Since pictures are not wanted in the copy, output only the rest of each record exactly.

### Records shown

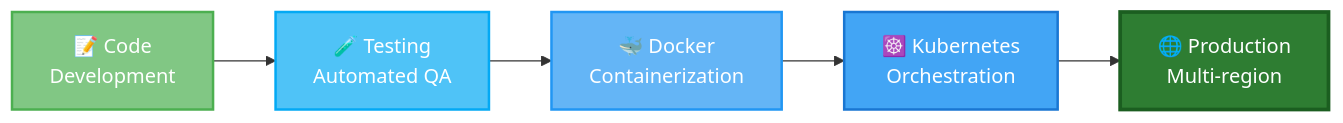
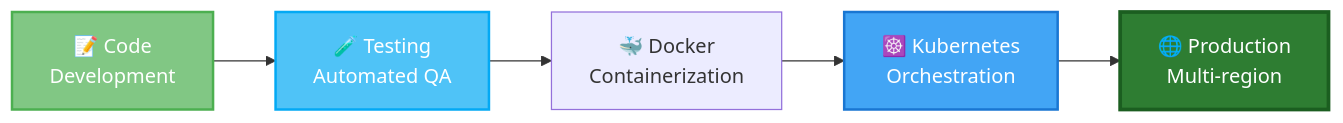
One commit to AnupamSingh2004/Safer changed the eighth of 8 diagrams in architecture.md. Above: the diagram before and after it, drawn with Mermaid. The commit also changed other lines of this file and 4 other files, not shown here.

````diff
--- a/architecture.md
+++ b/architecture.md
@@ -240,13 +233,12 @@
 ```mermaid
 flowchart LR
     A[📝 Code<br/>Development] --> B[🧪 Testing<br/>Automated QA]
     B --> C[🐳 Docker<br/>Containerization]
     C --> D[☸️ Kubernetes<br/>Orchestration]
     D --> E[🌐 Production<br/>Multi-region]
     
     style A fill:#81C784,stroke:#4CAF50,stroke-width:2px,color:#fff
     style B fill:#4FC3F7,stroke:#03A9F4,stroke-width:2px,color:#fff
-    style C fill:#64B5F6,stroke:#2196F3,stroke-width:2px,color:#fff
     style D fill:#42A5F5,stroke:#1976D2,stroke-width:2px,color:#fff
     style E fill:#2E7D32,stroke:#1B5E20,stroke-width:3px,color:#fff
 ```
````
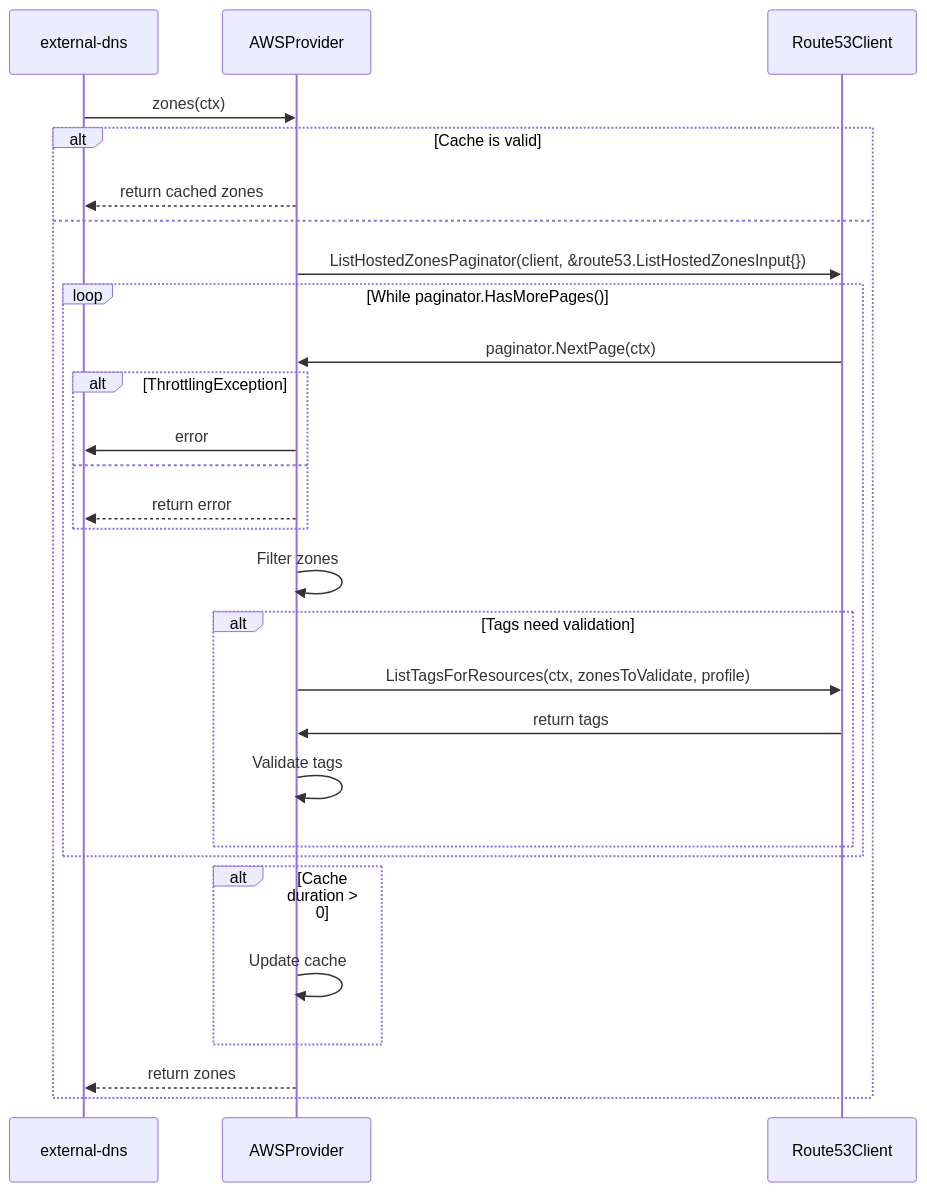
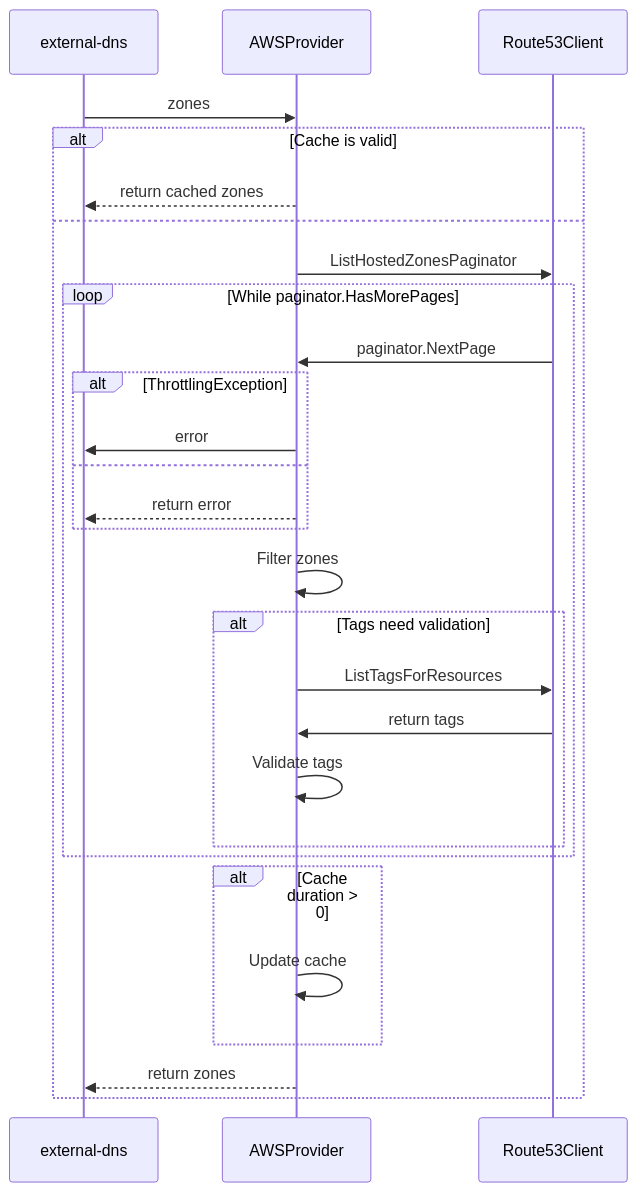
One commit to kubernetes-sigs/external-dns changed the second of 2 diagrams in docs/tutorials/aws-filters.md. Above: the diagram before and after it, drawn with Mermaid.

Commit message:
chore(aws-provider): aws tags batching functionality

````diff
--- a/docs/tutorials/aws-filters.md
+++ b/docs/tutorials/aws-filters.md
@@ -146,32 +146,32 @@
 ```mermaid
 sequenceDiagram
     participant external-dns
     participant AWSProvider
     participant Route53Client
 
-    external-dns->>AWSProvider: zones(ctx)
+    external-dns->>AWSProvider: zones
     alt Cache is valid
         AWSProvider-->>external-dns: return cached zones
     else
 
-        AWSProvider->>Route53Client: ListHostedZonesPaginator(client, &route53.ListHostedZonesInput{})
-        loop While paginator.HasMorePages()
-            Route53Client->>AWSProvider: paginator.NextPage(ctx)
+        AWSProvider->>Route53Client: ListHostedZonesPaginator
+        loop While paginator.HasMorePages
+            Route53Client->>AWSProvider: paginator.NextPage
             alt ThrottlingException
                 AWSProvider->>external-dns: error
             else
                 AWSProvider-->>external-dns: return error
             end
             AWSProvider->>AWSProvider: Filter zones
             alt Tags need validation
-                AWSProvider->>Route53Client: ListTagsForResources(ctx, zonesToValidate, profile)
+                AWSProvider->>Route53Client: ListTagsForResources
                 Route53Client->>AWSProvider: return tags
                 AWSProvider->>AWSProvider: Validate tags
             end
         end
         alt Cache duration > 0
             AWSProvider->>AWSProvider: Update cache
         end
         AWSProvider-->>external-dns: return zones
     end
 ```
````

######

**Task output**
One commit to AnupamSingh2004/Safer changed the eighth of 8 diagrams in architecture.md. Above: the diagram before and after it, drawn with Mermaid. The commit also changed other lines of this file and 4 other files, not shown here.

````diff
--- a/architecture.md
+++ b/architecture.md
@@ -240,13 +233,12 @@
 ```mermaid
 flowchart LR
     A[📝 Code<br/>Development] --> B[🧪 Testing<br/>Automated QA]
     B --> C[🐳 Docker<br/>Containerization]
     C --> D[☸️ Kubernetes<br/>Orchestration]
     D --> E[🌐 Production<br/>Multi-region]
     
     style A fill:#81C784,stroke:#4CAF50,stroke-width:2px,color:#fff
     style B fill:#4FC3F7,stroke:#03A9F4,stroke-width:2px,color:#fff
-    style C fill:#64B5F6,stroke:#2196F3,stroke-width:2px,color:#fff
     style D fill:#42A5F5,stroke:#1976D2,stroke-width:2px,color:#fff
     style E fill:#2E7D32,stroke:#1B5E20,stroke-width:3px,color:#fff
 ```
````
One commit to kubernetes-sigs/external-dns changed the second of 2 diagrams in docs/tutorials/aws-filters.md. Above: the diagram before and after it, drawn with Mermaid.

Commit message:
chore(aws-provider): aws tags batching functionality

````diff
--- a/docs/tutorials/aws-filters.md
+++ b/docs/tutorials/aws-filters.md
@@ -146,32 +146,32 @@
 ```mermaid
 sequenceDiagram
     participant external-dns
     participant AWSProvider
     participant Route53Client
 
-    external-dns->>AWSProvider: zones(ctx)
+    external-dns->>AWSProvider: zones
     alt Cache is valid
         AWSProvider-->>external-dns: return cached zones
     else
 
-        AWSProvider->>Route53Client: ListHostedZonesPaginator(client, &route53.ListHostedZonesInput{})
-        loop While paginator.HasMorePages()
-            Route53Client->>AWSProvider: paginator.NextPage(ctx)
+        AWSProvider->>Route53Client: ListHostedZonesPaginator
+        loop While paginator.HasMorePages
+            Route53Client->>AWSProvider: paginator.NextPage
             alt ThrottlingException
                 AWSProvider->>external-dns: error
             else
                 AWSProvider-->>external-dns: return error
             end
             AWSProvider->>AWSProvider: Filter zones
             alt Tags need validation
-                AWSProvider->>Route53Client: ListTagsForResources(ctx, zonesToValidate, profile)
+                AWSProvider->>Route53Client: ListTagsForResources
                 Route53Client->>AWSProvider: return tags
                 AWSProvider->>AWSProvider: Validate tags
             end
         end
         alt Cache duration > 0
             AWSProvider->>AWSProvider: Update cache
         end
         AWSProvider-->>external-dns: return zones
     end
 ```
````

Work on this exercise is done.